DAILY CATHOLIC     FRI-SAT-SUN     October 9-11, 1998     vol. 9, no. 198

NEWS & VIEWS
from a CATHOLIC perspective

To print out entire text of Today's issue, go to
SECTION ONE and SECTION TWO and SECTION THREE

VATICAN DELEGATE AT UN EMPHASIZES FAMILY LIFE AT SAME TIME REGIONAL ORGANIZATION SAYS LATIN AMERICA FACES DEPOPULATION

          VATICAN (CWNews.com) -- The Vatican representative at the United Nations has reiterated the importance that the Holy See places on the role of the family in development of society.

          Archbishop Renato Martino, the permanent Vatican observer at the UN, emphasized family issues in an address to the General Assembly, which was discussing the general topic of social development.
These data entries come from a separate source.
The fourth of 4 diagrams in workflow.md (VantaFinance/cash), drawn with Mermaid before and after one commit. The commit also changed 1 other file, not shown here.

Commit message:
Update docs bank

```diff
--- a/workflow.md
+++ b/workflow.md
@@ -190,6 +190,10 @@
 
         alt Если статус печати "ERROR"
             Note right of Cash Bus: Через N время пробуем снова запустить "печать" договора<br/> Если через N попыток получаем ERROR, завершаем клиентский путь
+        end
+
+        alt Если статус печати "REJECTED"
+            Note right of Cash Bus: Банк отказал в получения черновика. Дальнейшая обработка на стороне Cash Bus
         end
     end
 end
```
Archbishop Martino indicated that the other main priorities of the Holy See were the war on poverty and the defense of human rights.

          The Vatican delegate suggested that the defense of human rights entails respect for the family, and for the rights of parents. A strong family life, he observed, is "the best guarantee of social development for aged people, the young, the handicapped." The family, he said, is "the first defense against the world's upheavals."
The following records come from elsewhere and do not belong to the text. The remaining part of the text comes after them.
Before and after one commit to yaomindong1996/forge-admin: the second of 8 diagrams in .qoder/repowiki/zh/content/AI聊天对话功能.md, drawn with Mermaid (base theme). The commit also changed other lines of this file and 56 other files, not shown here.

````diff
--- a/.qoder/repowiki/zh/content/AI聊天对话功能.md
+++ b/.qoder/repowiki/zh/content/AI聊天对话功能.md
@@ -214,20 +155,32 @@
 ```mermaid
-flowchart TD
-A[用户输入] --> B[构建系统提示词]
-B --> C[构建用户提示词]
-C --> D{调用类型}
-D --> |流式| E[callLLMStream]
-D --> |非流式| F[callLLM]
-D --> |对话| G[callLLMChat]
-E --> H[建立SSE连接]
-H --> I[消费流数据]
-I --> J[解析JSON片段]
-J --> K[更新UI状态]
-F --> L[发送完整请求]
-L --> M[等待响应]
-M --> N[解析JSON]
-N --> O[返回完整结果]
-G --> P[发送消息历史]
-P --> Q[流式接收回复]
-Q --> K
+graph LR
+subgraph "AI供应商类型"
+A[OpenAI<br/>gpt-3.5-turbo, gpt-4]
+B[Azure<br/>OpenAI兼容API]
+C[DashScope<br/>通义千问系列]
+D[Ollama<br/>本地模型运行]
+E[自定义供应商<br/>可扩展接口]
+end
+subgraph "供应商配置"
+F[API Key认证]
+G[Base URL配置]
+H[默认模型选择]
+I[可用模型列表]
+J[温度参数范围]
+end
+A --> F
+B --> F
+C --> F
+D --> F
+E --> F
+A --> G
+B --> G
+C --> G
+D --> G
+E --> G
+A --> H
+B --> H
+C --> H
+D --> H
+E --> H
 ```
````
          The urgency of his remarks took on added significance when it was announced in Santiago, Chile that for the first time since strong population control policies were launched in Latin America in the early 70s, the Latin American Center for Demographics (CELADE) admitted on Tuesday that at least some Latin American countries will soon face the problem of a declining population of young people.
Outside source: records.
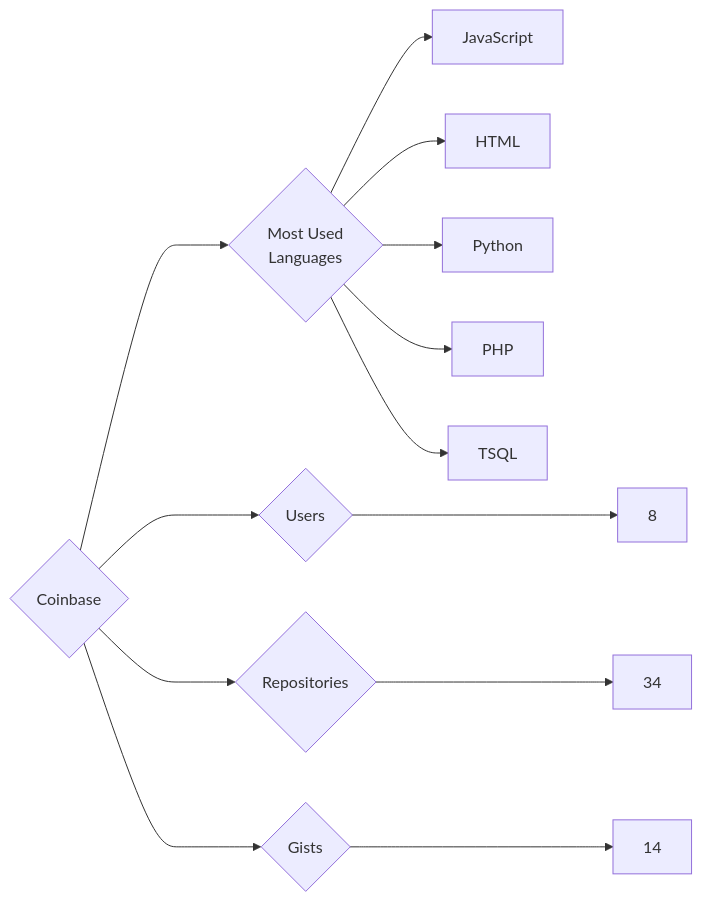
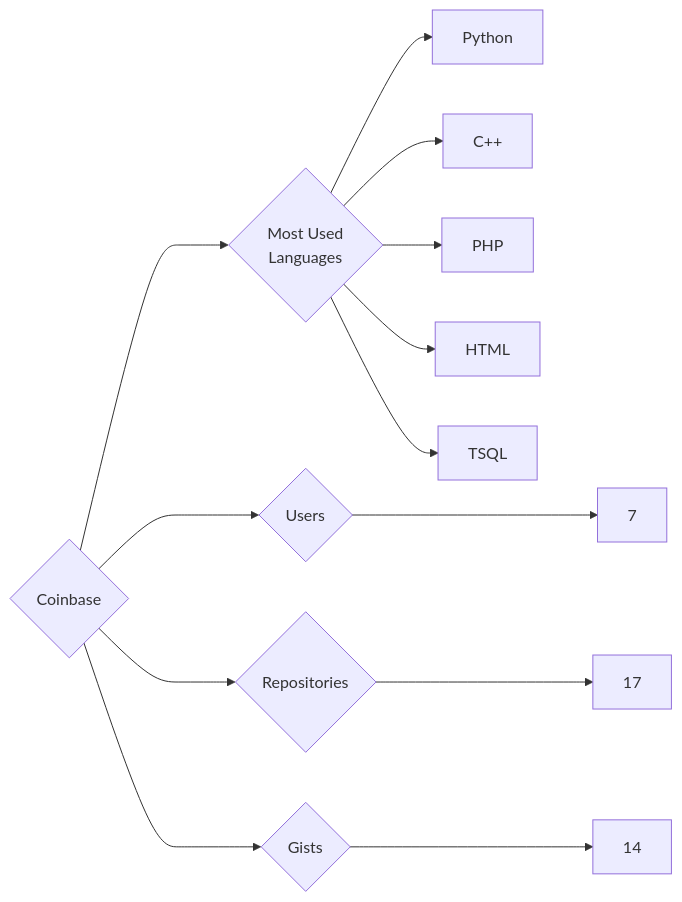
Before and after one commit to trickest/insiders: the diagram in targets/Coinbase/README.md, drawn with Mermaid. The commit also changed 1007 other files, not shown here.

````diff
--- a/targets/Coinbase/README.md
+++ b/targets/Coinbase/README.md
@@ -3,13 +3,13 @@
 ```mermaid
 graph LR
 COMPANY_NAME{Coinbase}
-COMPANY_NAME ---> U{Users} ---> UN[8]
-COMPANY_NAME ---> R{Repositories} ---> RN[34]
+COMPANY_NAME ---> U{Users} ---> UN[7]
+COMPANY_NAME ---> R{Repositories} ---> RN[17]
 COMPANY_NAME ---> G{Gists} ---> GN[14]
 COMPANY_NAME ---> ML{Most Used<br>Languages}
-ML --> JavaScript[JavaScript]
+ML --> Python[Python]
+ML --> C++[C++]
+ML --> PHP[PHP]
 ML --> HTML[HTML]
-ML --> Python[Python]
-ML --> PHP[PHP]
 ML --> TSQL[TSQL]
 ```
````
          CELADE, a branch of the Economic Commission for Latin America and the Caribbean (CEPAL), said that life expectancy in Latin America has increased systematically since 1970, but during the same period of time, the birth rate has declined from 5 children per woman to less than three.

          "The region is definitively moving toward an aging population," said Jose Antonio Ocampo, president of CELADE, after issuing the document. "Therefore, Latin American governments will have to face new health and social security problems related to a larger, older population." The report added that if the population trend continues, the region's birth rate will be below 2 per woman by 2025 when experts concede that at least a birth rate of 2.5 is needed to ensure an stable population. The report said that the countries with the highest rate of aging are Cuba, Uruguay, and Argentina.

          Cuba, the only country in which abortion on demand is legal, has the lowest birth rate in the region, and by 2000, it will be the Latin American country with the smallest population of young people -- only 21 percent. Cuba is followed by Uruguay, with only 24.8 percent, and Argentina, with 27.7 percent.


Articles provided through Catholic World News Service.
CWN is not affiliated with the Daily CATHOLIC but provides this service via e-mail to the Daily CATHOLIC Monday through Friday.

October 9-11, 1998       volume 9, no. 198
NEWS & VIEWS

DAILY CATHOLIC

Back to HomePort    |    Back to Text Only Front Page     |    Back to Graphics Front Page     |    Archives     |    Why the DAILY CATHOLIC is FREE     |    Why we NEED YOUR HELP     |    What the DAILY CATHOLIC offers     |    Ports o' Call LINKS     |    Books offered     |    Who we are    |    Our Mission     |    E-Mail Us     |    Home Page